— Data for this exercise —
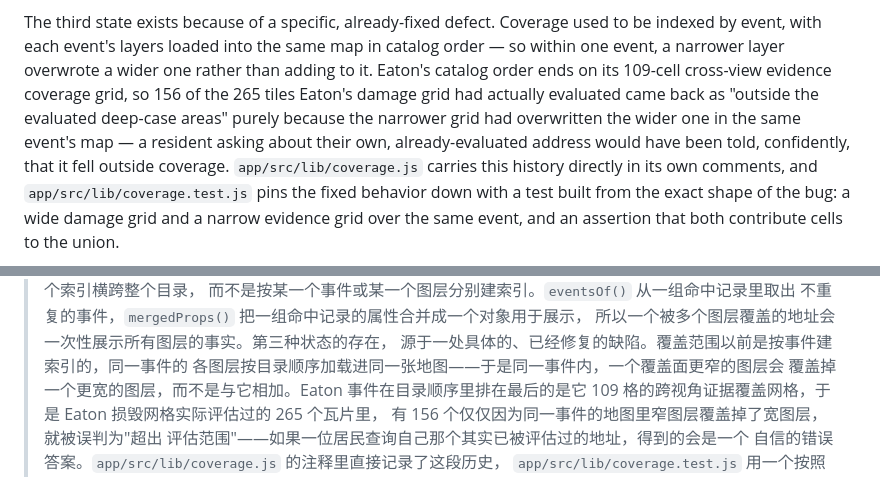
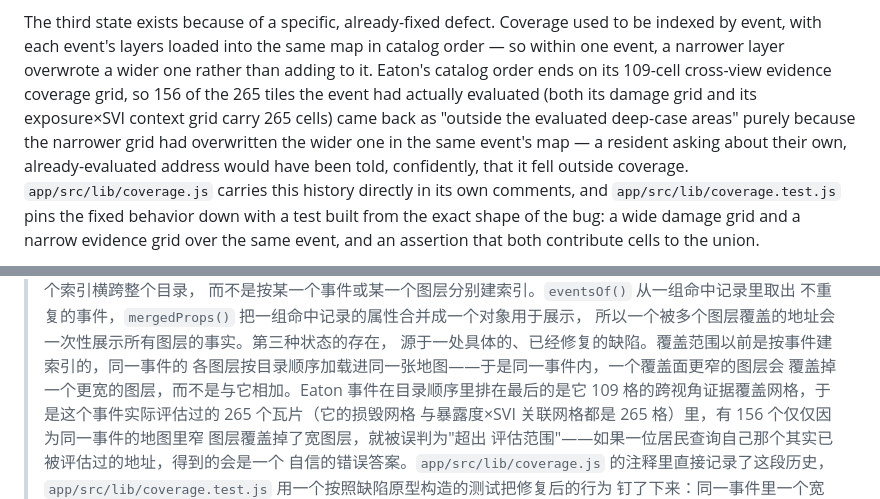
Before and after one commit to rayford295/ray-resilience, a Markdown page: docs/manual/08-app-pwa.md, 2 parts joined by grey strips. Rendered like a GitHub page.

Commit message:
docs(manual): fix self-review nits in 08-app-pwa
- drop a glossary link on 'MapLibre GL', which is not a bound term
- attribute the 265-cell figure to both Eaton grids, and fix stray
  half-width commas in the Chinese restatement

```diff
--- a/docs/manual/08-app-pwa.md
+++ b/docs/manual/08-app-pwa.md
@@ -172,10 +172,11 @@ The third state exists because of a specific, already-fixed defect. Coverage
 used to be indexed by event, with each event's layers loaded into the same
 map in catalog order — so within one event, a narrower layer overwrote a
 wider one rather than adding to it. Eaton's catalog order ends on its
-109-cell cross-view evidence coverage grid, so 156 of the 265 tiles Eaton's
-damage grid had actually evaluated came back as "outside the evaluated
-deep-case areas" purely because the narrower grid had overwritten the wider
-one in the same event's map — a resident asking about their own,
+109-cell cross-view evidence coverage grid, so 156 of the 265 tiles the
+event had actually evaluated (both its damage grid and its exposure×SVI
+context grid carry 265 cells) came back as "outside the evaluated deep-case
+areas" purely because the narrower grid had overwritten the wider one in
+the same event's map — a resident asking about their own,
 already-evaluated address would have been told, confidently, that it fell
 outside coverage. `app/src/lib/coverage.js` carries this history directly in
 its own comments, and `app/src/lib/coverage.test.js` pins the fixed
@@ -210,8 +211,9 @@ exact failure the fix above closed.
 > 源于一处具体的、已经修复的缺陷。覆盖范围以前是按事件建索引的，同一事件的
 > 各图层按目录顺序加载进同一张地图——于是同一事件内，一个覆盖面更窄的图层会
 > 覆盖掉一个更宽的图层，而不是与它相加。Eaton 事件在目录顺序里排在最后的是它
-> 109 格的跨视角证据覆盖网格，于是 Eaton 损毁网格实际评估过的 265 个瓦片里，
-> 有 156 个仅仅因为同一事件的地图里窄图层覆盖掉了宽图层，就被误判为"超出
+> 109 格的跨视角证据覆盖网格，于是这个事件实际评估过的 265 个瓦片（它的损毁网格
+> 与暴露度×SVI 关联网格都是 265 格）里，有 156 个仅仅因为同一事件的地图里窄
+> 图层覆盖掉了宽图层，就被误判为"超出
 > 评估范围"——如果一位居民查询自己那个其实已被评估过的地址，得到的会是一个
 > 自信的错误答案。`app/src/lib/coverage.js` 的注释里直接记录了这段历史，
 > `app/src/lib/coverage.test.js` 用一个按照缺陷原型构造的测试把修复后的行为
```
Also changed, not shown: other parts of docs/manual/08-app-pwa.md (+2 -2 lines).
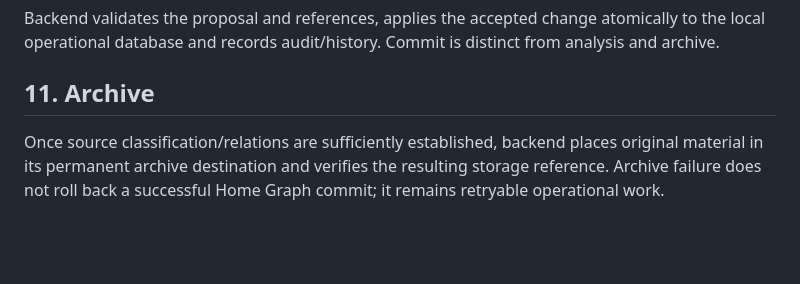
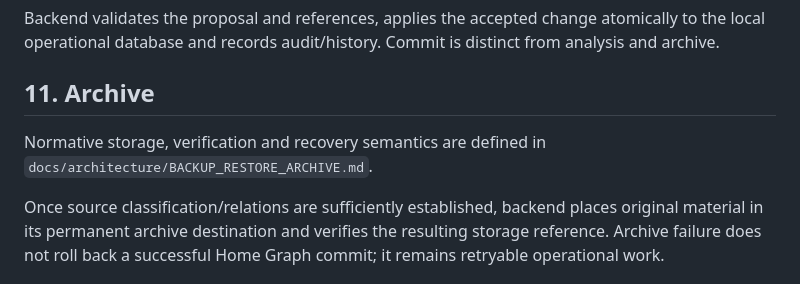
Before and after one commit to denniseriksson119-ctrl/home-agent, a Markdown page: docs/workflow/PROCESSING_AI_WORKFLOW.md, the part around the change. Rendered like a GitHub page; blank space fills up the shorter version.

Commit message:
docs: link archive workflow contract

```diff
--- a/docs/workflow/PROCESSING_AI_WORKFLOW.md
+++ b/docs/workflow/PROCESSING_AI_WORKFLOW.md
@@ -62,6 +62,8 @@ The user reviews meaning, not YAML, checksums, filenames or database mechanics.
 Backend validates the proposal and references, applies the accepted change atomically to the local operational database and records audit/history. Commit is distinct from analysis and archive.
 
 ## 11. Archive
+Normative storage, verification and recovery semantics are defined in `docs/architecture/BACKUP_RESTORE_ARCHIVE.md`.
+
 Once source classification/relations are sufficiently established, backend places original material in its permanent archive destination and verifies the resulting storage reference. Archive failure does not roll back a successful Home Graph commit; it remains retryable operational work.
 
 ## 12. External ingest cleanup
```
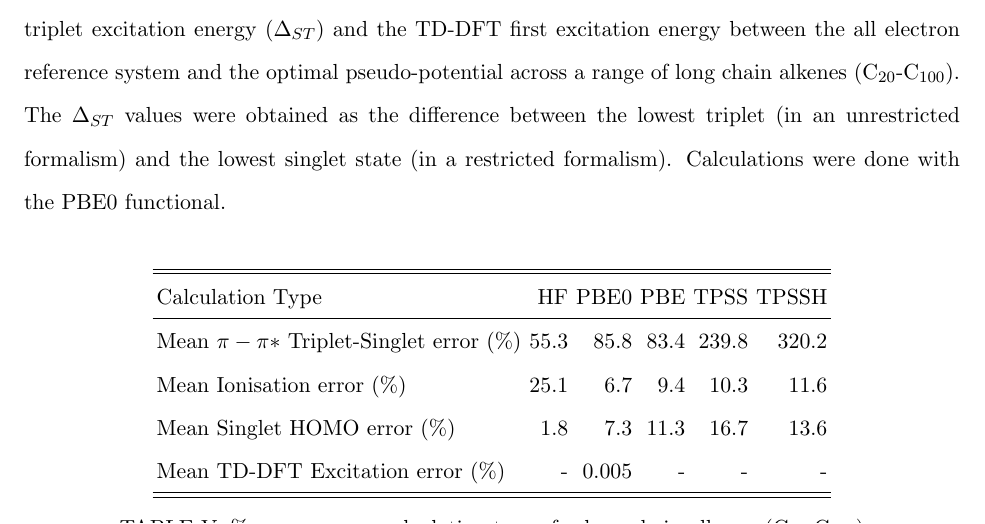
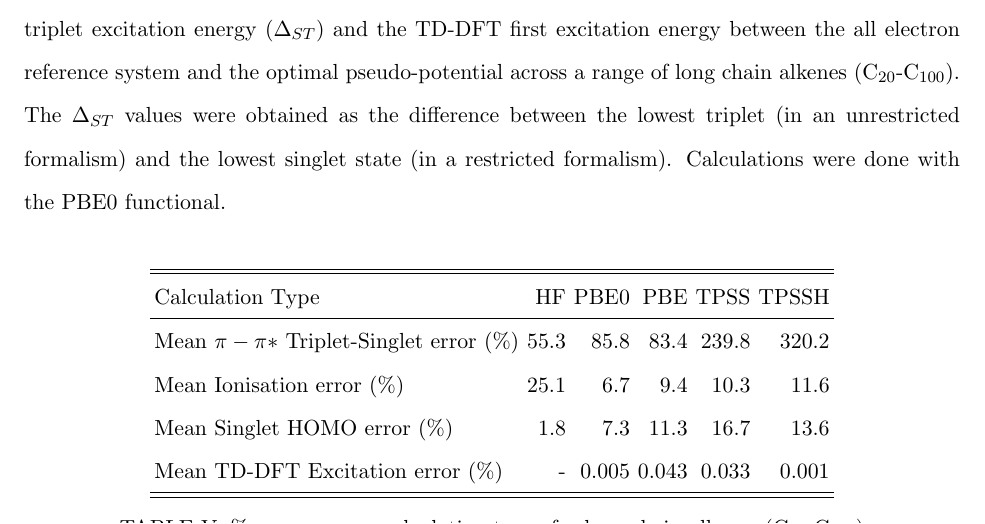
Before and after one commit to cvzj57/paper_06_17, a LaTeX paper (main.tex): part of page 14 of 23, cut so that both start at the same text. Compiled offline with pdfLaTeX.

Commit message:
added long-chain tddft errors to table

```diff
--- a/main.tex
+++ b/main.tex
@@ -588,7 +588,7 @@ Calculation Type & HF & PBE0 & PBE & TPSS & TPSSH \\
 Mean \(\pi - \pi*\) Triplet-Singlet error (\%) & 55.3 & 85.8 & 83.4 & 239.8 & 320.2 \\
 Mean Ionisation error (\%) & 25.1 & 6.7 & 9.4 & 10.3 & 11.6 \\
 Mean Singlet HOMO error (\%) & 1.8 & 7.3 & 11.3 & 16.7 & 13.6 \\
-Mean TD-DFT Excitation error (\%) & - & 0.005 & - & - & - \\
+Mean TD-DFT Excitation error (\%) & - & 0.005 & 0.043 & 0.033 & 0.001 \\
 \hline\hline
 \end{tabular}
 \caption{\%-errors across calculation types for long chain alkenes (C\(_{20}\)-C\(_{100}\))}
```
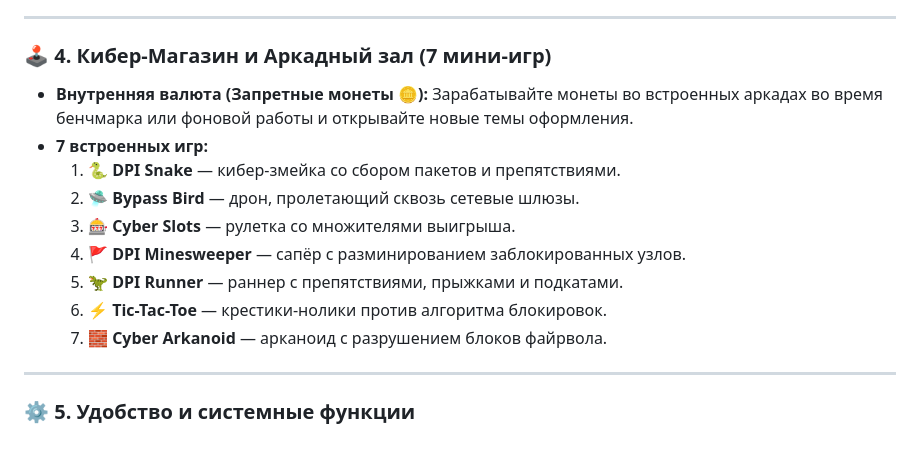
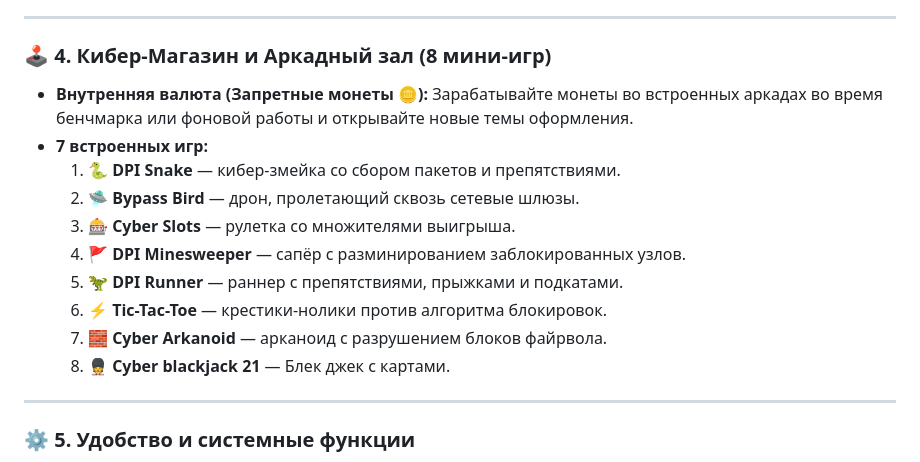
Before and after one commit to nikter/ObxodUltimate, a Markdown page: README.md, the part around the change. Rendered like a GitHub page.

```diff
--- a/README.md
+++ b/README.md
@@ -45,7 +45,7 @@
 
 ---
 
-### 🕹️ 4. Кибер-Магазин и Аркадный зал (7 мини-игр)
+### 🕹️ 4. Кибер-Магазин и Аркадный зал (8 мини-игр)
 * **Внутренняя валюта (Запретные монеты 🪙):** Зарабатывайте монеты во встроенных аркадах во время бенчмарка или фоновой работы и открывайте новые темы оформления.
 * **7 встроенных игр:**
   1. 🐍 **DPI Snake** — кибер-змейка со сбором пакетов и препятствиями.
@@ -55,6 +55,7 @@
   5. 🦖 **DPI Runner** — раннер с препятствиями, прыжками и подкатами.
   6. ⚡ **Tic-Tac-Toe** — крестики-нолики против алгоритма блокировок.
   7. 🧱 **Cyber Arkanoid** — арканоид с разрушением блоков файрвола.
+  8. 💂 **Cyber blackjack 21** — Блек джек с картами.
 
 ---
 
```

— Your task —
When a line in the data above contains the string "Markdown", copy that line.

— Answer for the task —
Before and after one commit to rayford295/ray-resilience, a Markdown page: docs/manual/08-app-pwa.md, 2 parts joined by grey strips. Rendered like a GitHub page.
Before and after one commit to denniseriksson119-ctrl/home-agent, a Markdown page: docs/workflow/PROCESSING_AI_WORKFLOW.md, the part around the change. Rendered like a GitHub page; blank space fills up the shorter version.
Before and after one commit to nikter/ObxodUltimate, a Markdown page: README.md, the part around the change. Rendered like a GitHub page.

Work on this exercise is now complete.